WEBJET Limited has confirmed that the loss of overrides and commissions on international flights will cost it between $10 million and $12 million, with the company’s annual results (TD yesterday) providing the first public indication of how severely the reductions in base commissions paid by airlines are likely to impact the industry.
The figure was revealed in an investor presentation, which Ord Minnett Senior Research Analyst John O’Shea described as “setting the benchmark for disclosure” in contrast to other listed travel companies such as Helloworld Travel Limited, Corporate Travel Management and Flight Centre Travel Group, all of which have so far downplayed the impact of the commission cuts led by Qantas.
Webjet plans to mitigate much of the hit to its revenue by reducing local marketing spend, but “it raises questions over the quantum of the impact on other competitors within the segment,” O’Shea said yesterday.
With the OTA being a relatively small player in the overall Australian outbound market, “if this is the impact of lower commissions on Webjet, imagine the impact on Flight Centre, Helloworld, etc,” he added.
The respected analyst said he expected Webjet’s mainstream flights business to emerge as a longer term structural winner from the pandemic.
“In our view, domestic travel agents have little choice but to increase focus on the fee for service component of their offering,” O’Shea said in a research note to clients.

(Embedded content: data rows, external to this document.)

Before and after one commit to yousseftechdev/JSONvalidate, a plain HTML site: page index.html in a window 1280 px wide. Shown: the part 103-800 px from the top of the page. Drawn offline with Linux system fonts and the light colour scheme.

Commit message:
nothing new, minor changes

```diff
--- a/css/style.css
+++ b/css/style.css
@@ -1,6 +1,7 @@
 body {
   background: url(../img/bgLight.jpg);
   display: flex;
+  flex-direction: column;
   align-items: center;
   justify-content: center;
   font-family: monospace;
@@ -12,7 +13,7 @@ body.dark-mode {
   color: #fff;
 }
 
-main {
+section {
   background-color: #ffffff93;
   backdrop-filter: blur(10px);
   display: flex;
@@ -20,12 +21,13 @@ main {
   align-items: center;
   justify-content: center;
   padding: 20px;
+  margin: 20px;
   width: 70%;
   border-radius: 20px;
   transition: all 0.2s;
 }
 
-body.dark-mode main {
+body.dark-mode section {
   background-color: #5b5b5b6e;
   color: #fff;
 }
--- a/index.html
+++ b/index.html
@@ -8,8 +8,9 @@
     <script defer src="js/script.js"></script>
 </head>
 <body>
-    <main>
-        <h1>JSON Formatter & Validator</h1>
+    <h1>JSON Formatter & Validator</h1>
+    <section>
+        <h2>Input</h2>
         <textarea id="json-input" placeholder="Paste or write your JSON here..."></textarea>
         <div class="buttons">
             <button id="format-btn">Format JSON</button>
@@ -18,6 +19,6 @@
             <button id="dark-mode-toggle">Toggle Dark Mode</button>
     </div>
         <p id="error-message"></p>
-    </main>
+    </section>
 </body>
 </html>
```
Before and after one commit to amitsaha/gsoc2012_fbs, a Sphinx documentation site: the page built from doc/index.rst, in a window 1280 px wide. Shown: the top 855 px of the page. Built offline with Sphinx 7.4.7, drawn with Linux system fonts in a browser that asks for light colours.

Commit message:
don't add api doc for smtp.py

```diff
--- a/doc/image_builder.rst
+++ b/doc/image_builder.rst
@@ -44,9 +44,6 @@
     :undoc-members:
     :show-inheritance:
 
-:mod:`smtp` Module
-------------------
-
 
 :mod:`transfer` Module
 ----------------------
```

“The Webjet online B2C offering is already a fee for service model, and we expect the division to continue to build on the market share gains (offline to online) delivered during the pandemic,” he predicted.